Top of EXTRACTED ENTRIES

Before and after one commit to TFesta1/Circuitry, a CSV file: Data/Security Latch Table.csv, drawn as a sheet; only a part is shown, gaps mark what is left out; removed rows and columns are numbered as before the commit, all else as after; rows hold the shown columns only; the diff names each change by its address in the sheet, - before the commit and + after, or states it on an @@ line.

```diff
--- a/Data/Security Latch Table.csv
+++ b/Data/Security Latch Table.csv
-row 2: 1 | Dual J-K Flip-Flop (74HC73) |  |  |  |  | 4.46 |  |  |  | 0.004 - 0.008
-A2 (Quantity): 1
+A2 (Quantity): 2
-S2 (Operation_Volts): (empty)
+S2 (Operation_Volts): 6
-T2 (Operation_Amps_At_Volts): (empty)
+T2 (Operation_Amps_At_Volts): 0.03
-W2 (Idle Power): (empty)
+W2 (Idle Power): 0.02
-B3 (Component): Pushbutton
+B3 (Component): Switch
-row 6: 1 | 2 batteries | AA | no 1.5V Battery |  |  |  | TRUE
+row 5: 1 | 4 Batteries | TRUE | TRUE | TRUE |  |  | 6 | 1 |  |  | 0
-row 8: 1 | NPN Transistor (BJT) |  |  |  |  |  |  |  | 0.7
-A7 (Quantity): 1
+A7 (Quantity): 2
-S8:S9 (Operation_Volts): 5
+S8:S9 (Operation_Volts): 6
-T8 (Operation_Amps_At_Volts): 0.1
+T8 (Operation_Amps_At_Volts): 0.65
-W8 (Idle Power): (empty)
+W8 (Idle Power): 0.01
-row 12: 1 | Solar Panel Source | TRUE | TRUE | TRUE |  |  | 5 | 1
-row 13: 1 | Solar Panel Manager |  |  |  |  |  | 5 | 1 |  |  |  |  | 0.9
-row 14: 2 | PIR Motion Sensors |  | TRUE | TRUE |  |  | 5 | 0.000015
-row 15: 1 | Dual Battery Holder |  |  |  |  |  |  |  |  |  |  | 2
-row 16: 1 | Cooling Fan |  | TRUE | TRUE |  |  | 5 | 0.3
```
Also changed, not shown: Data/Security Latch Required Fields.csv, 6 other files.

Bottom of EXTRACTED ENTRIES

• _WHAT THE EXERCISE ASKS_
Which lines above include "Component"? Show each of them by copying it.

• _RESPONSE_
-B3 (Component): Pushbutton
+B3 (Component): Switch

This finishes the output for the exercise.